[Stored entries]
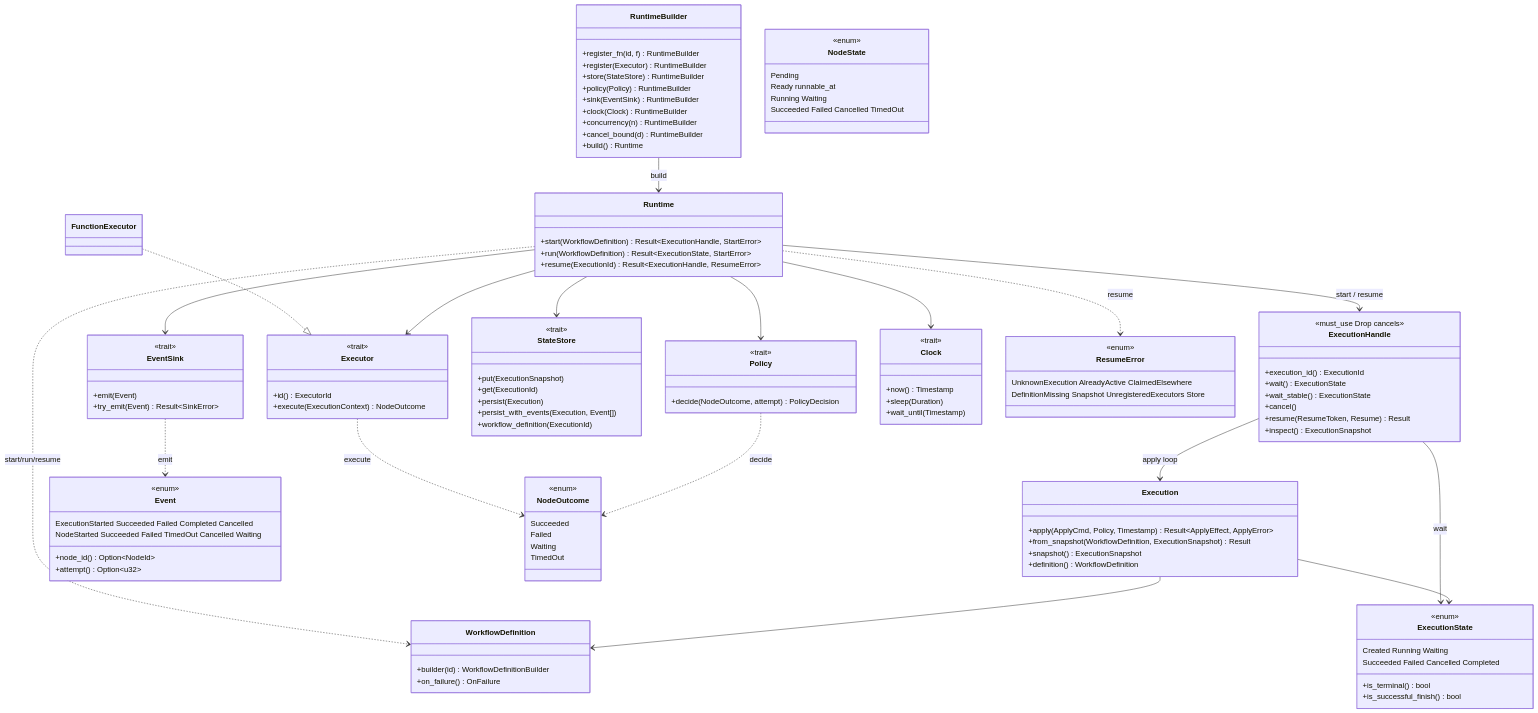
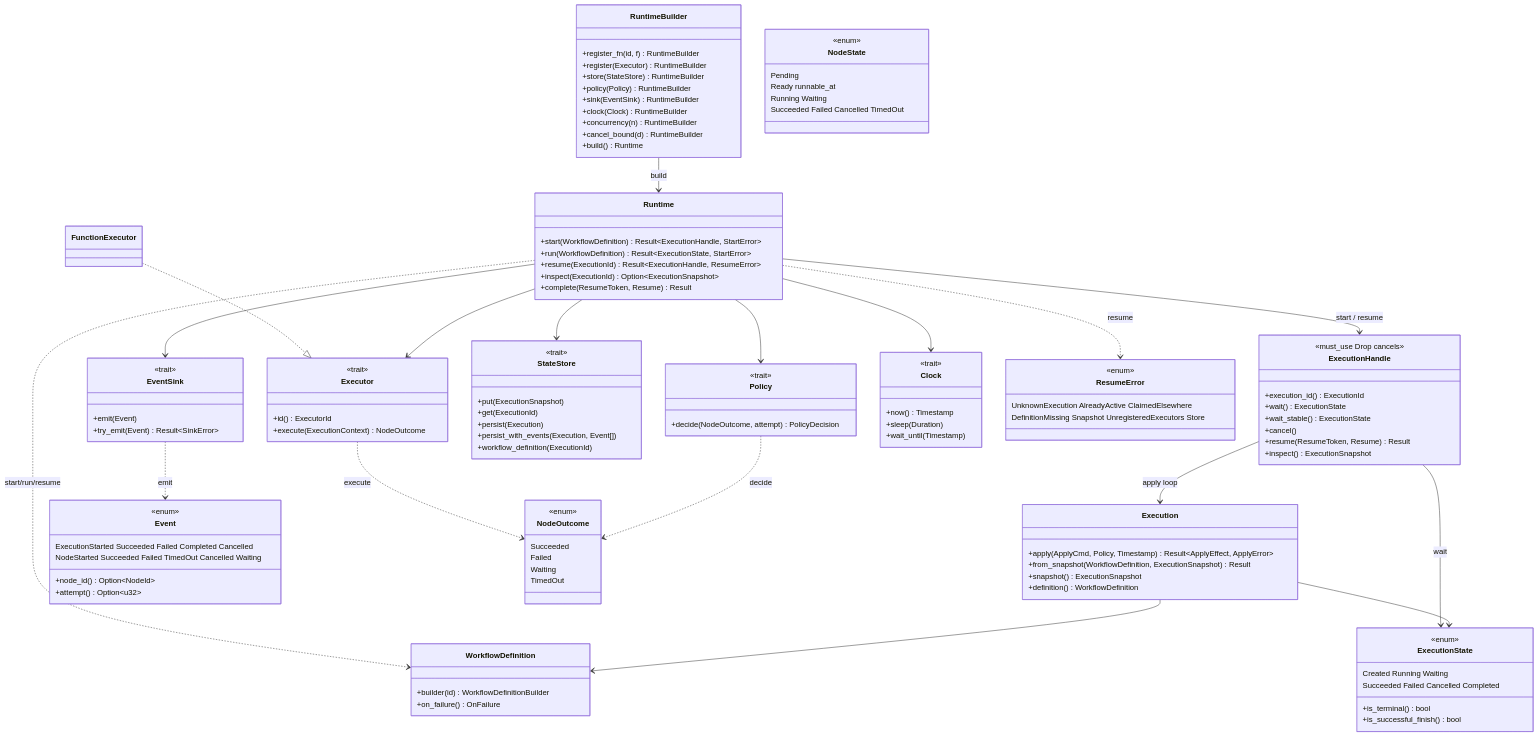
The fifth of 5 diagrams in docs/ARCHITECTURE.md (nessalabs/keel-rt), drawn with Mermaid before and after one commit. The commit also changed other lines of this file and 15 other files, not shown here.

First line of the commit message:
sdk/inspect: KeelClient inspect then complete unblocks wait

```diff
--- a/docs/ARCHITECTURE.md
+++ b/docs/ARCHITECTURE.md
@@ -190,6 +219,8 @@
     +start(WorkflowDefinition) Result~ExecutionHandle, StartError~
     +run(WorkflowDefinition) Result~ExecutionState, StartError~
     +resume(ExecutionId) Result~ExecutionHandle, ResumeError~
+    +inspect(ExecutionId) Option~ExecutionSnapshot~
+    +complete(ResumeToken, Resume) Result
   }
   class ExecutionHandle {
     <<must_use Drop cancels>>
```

### [Exercise prompt]
Set down a word-for-word copy of the records, dropping any picture.

### [Finished exercise]
The fifth of 5 diagrams in docs/ARCHITECTURE.md (nessalabs/keel-rt), drawn with Mermaid before and after one commit. The commit also changed other lines of this file and 15 other files, not shown here.

First line of the commit message:
sdk/inspect: KeelClient inspect then complete unblocks wait

```diff
--- a/docs/ARCHITECTURE.md
+++ b/docs/ARCHITECTURE.md
@@ -190,6 +219,8 @@
     +start(WorkflowDefinition) Result~ExecutionHandle, StartError~
     +run(WorkflowDefinition) Result~ExecutionState, StartError~
     +resume(ExecutionId) Result~ExecutionHandle, ResumeError~
+    +inspect(ExecutionId) Option~ExecutionSnapshot~
+    +complete(ResumeToken, Resume) Result
   }
   class ExecutionHandle {
     <<must_use Drop cancels>>
```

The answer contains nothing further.